Not only are subject guides full of useful resources, they also link to other library guides, such as CLaSS, Referencing, and Disability Services. One of the most popular guides is Assistive Technology, which had 6099 views over the year – an average of 607 times a month. Other popular guides include Distance Learners, Maths Learning Centre and Library Search.

Find the subject guides here and the library services guides here.

hip hop display

Hip Hop: Art, Music and Fashion

Yo what’s up? Check out the hip hop displays by MC Ann of the Kimberlin crew. Hip hop is not just music, it’s a way of life, straight up. The bling, the threads, the beats. Breakdancing, street art, urban style. Hip hop became popular in the 80s and early 90s but its roots go back a long way. The music grew out of genres such as reggae, jazz and gospel, fusing with New York’s black youth culture. Unique fashion styles and graffiti art combined with rap and turntables to create the hip hop phenomenon. Have a look at these books and posters, which channel the freshness, power and creativity of hip hop. The displays are in the cabinets between the first and second floors of the Library.
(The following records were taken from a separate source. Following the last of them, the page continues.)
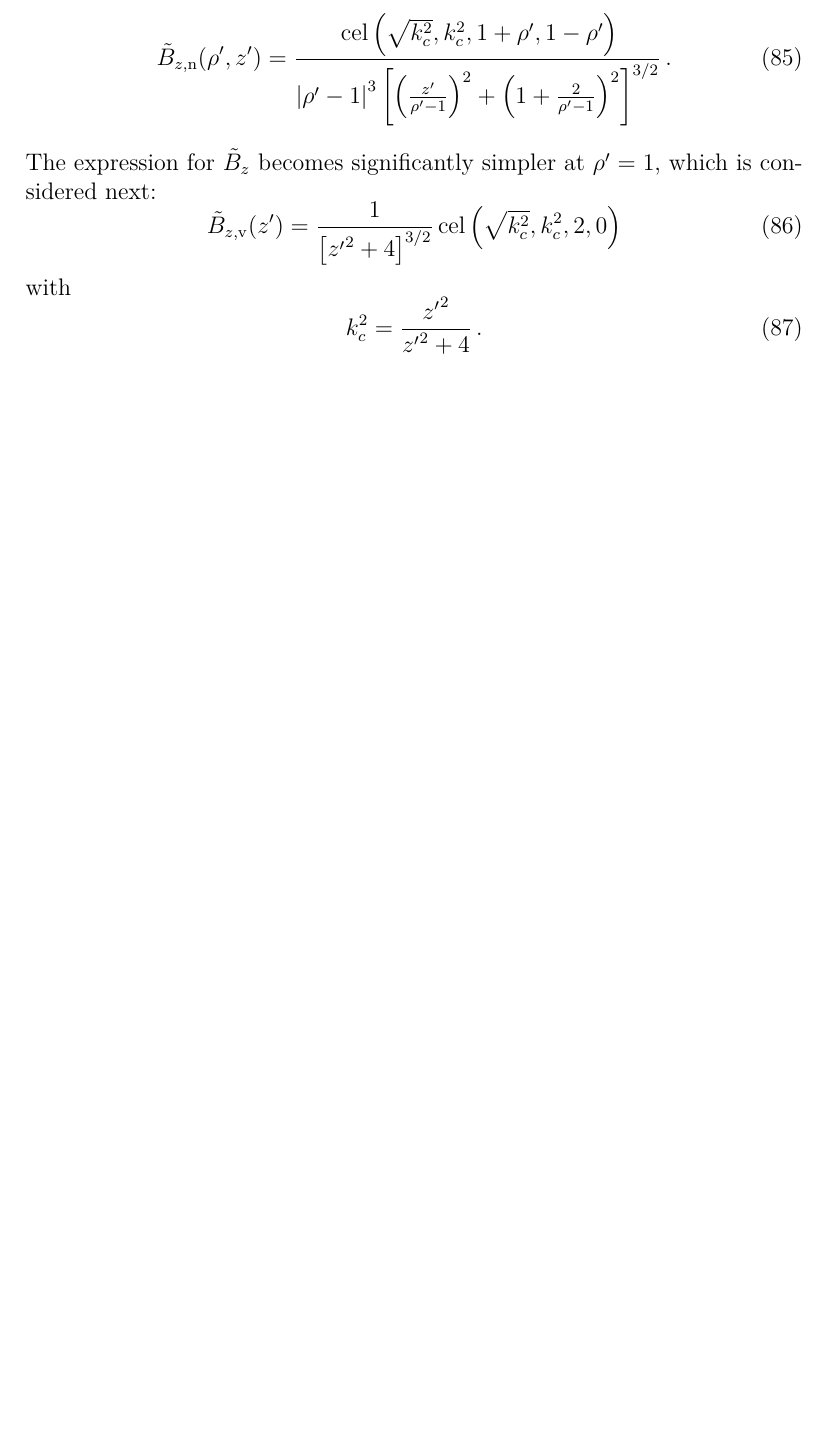
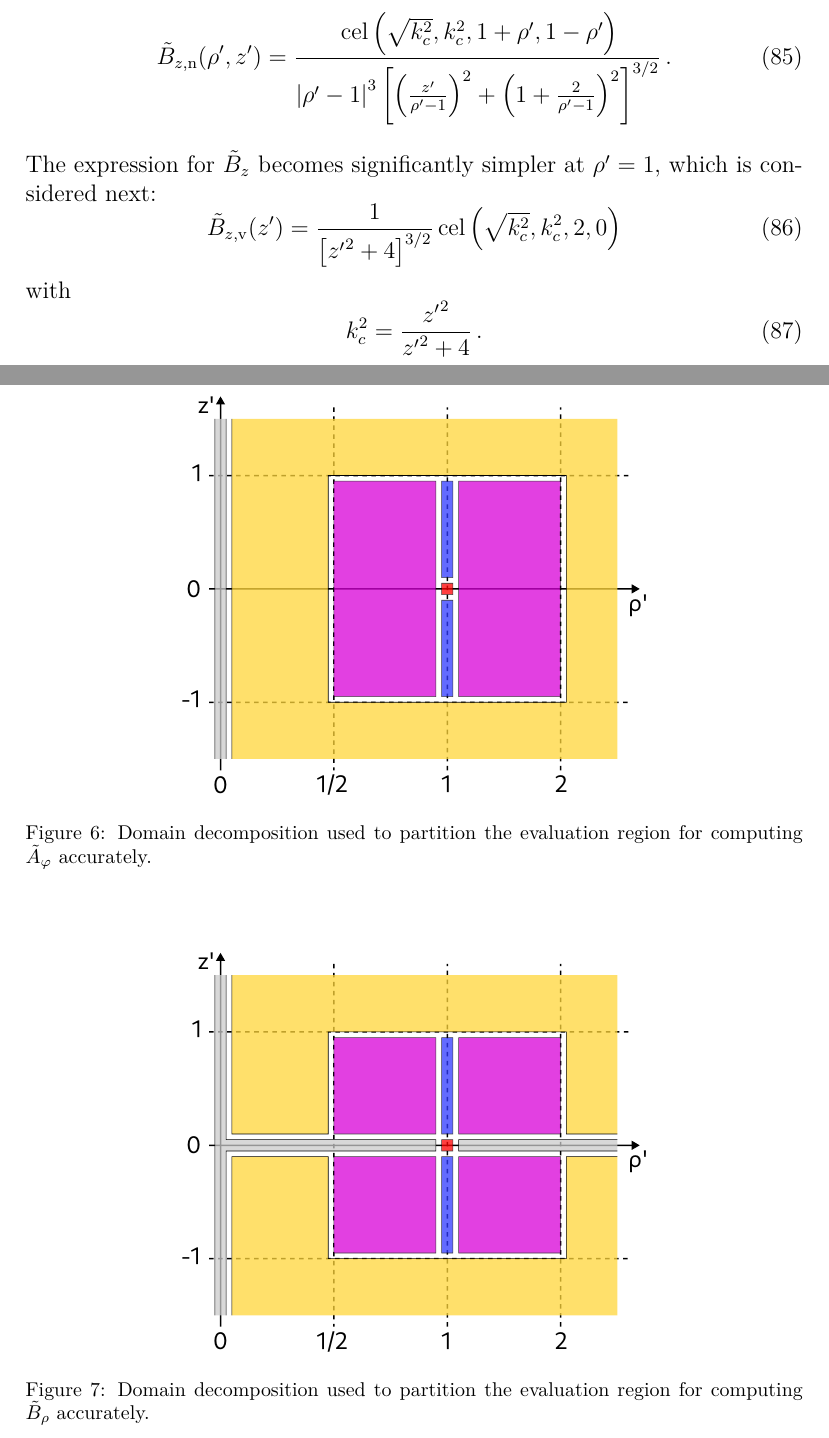
Before and after one commit to jonathanschilling/abscab, a LaTeX paper (article/abscab_main.tex, which reads article/abscab_Methods.tex): part of page 17 of 60 before the commit and two parts of pages 17 and 18 of 61 after it, the two joined at a grey line, cut so that both start at the same text, the shorter picture padded with empty space. The pictures show the PDF file article/abscab_main.pdf that the author committed with the source.

Commit message:
sketches for CWL as well

```diff
--- a/article/abscab_Methods.tex
+++ b/article/abscab_Methods.tex
@@ -259,4 +255,21 @@ The final case is implemented as follows:
          {{\rho'}^2 + 2 r_\mathrm{i} \left[ r_\mathrm{f} \sin^2(\beta/2) + (1 - z') \sin^2(\alpha/2) \right]}
 \end{equation}
 with~$\alpha$ and~$\beta$ from~\eqn{sws_alpha} and~\eqn{sws_beta}, respectively.
+\begin{figure}[htbp]
+    \centering
+    \begin{minipage}{.45\textwidth}
+        \centering
+        \includegraphics{img/sws_A_z_regions.pdf}
+        \caption{Domain decomposition used to partition the evaluation region
+                  for computing $\tilde{A}_z$ accurately.}
+        \label{fig:sws_A_z_regions}
+    \end{minipage}
+    \begin{minipage}{0.45\textwidth}
+        \centering
+        \includegraphics{img/sws_B_phi_regions.pdf}
+        \caption{Domain decomposition used to partition the evaluation region
+                  for computing $\tilde{B}_\varphi$ accurately.}
+        \label{fig:sws_B_phi_regions}
+    \end{minipage}
+\end{figure}
 
@@ -547,6 +561,31 @@ with
   k_c^2 = \frac{{z'}^2}{{z'}^2 + 4} \, .
 \end{equation}
 
+\begin{figure}[htbp]
+    \centering
+    \includegraphics{img/cwl_A_phi_regions.pdf}
+    \caption{Domain decomposition used to partition the evaluation region
+              for computing $\tilde{A}_\varphi$ accurately.}
+    \label{fig:cwl_A_phi_regions}
+\end{figure}
+
+\begin{figure}[htbp]
+    \centering
+    \includegraphics{img/cwl_B_rho_regions.pdf}
+    \caption{Domain decomposition used to partition the evaluation region
+              for computing $\tilde{B}_\rho$ accurately.}
+    \label{fig:cwl_B_rho_regions}
+\end{figure}
+
+\begin{figure}[htbp]
+    \centering
+    \includegraphics{img/cwl_B_z_regions.pdf}
+    \caption{Domain decomposition used to partition the evaluation region
+              for computing $\tilde{B}_z$ accurately.}
+    \label{fig:cwl_B_z_regions}
+\end{figure}
+
+\FloatBarrier
 \subsection{Evaluation in Global Coordinates}
 Evaluation of the magnetic vector potential~$\mathbf{A}$ and magnetic field~$\mathbf{B}$
 produced by the current carriers considered in this work
```
Also changed, not shown: article/abscab_main.pdf, article/img/cwl_A_phi_regions.pdf (added), article/img/cwl_A_phi_regions.svg (added), article/img/cwl_B_rho_regions.pdf (added), article/img/cwl_B_rho_regions.svg (added), article/img/cwl_B_z_regions.pdf (added), article/img/cwl_B_z_regions.svg (added), article/img/sws_A_z_regions.eps (deleted), article/img/sws_A_z_regions.pdf (added), article/img/sws_B_phi_regions.eps (deleted), article/img/sws_B_phi_regions.pdf (added), article/abscab_Methods.tex (12 more changed lines).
We’re in the mix, keepin’ it real.


hip hop displayhip hop displayhip hop display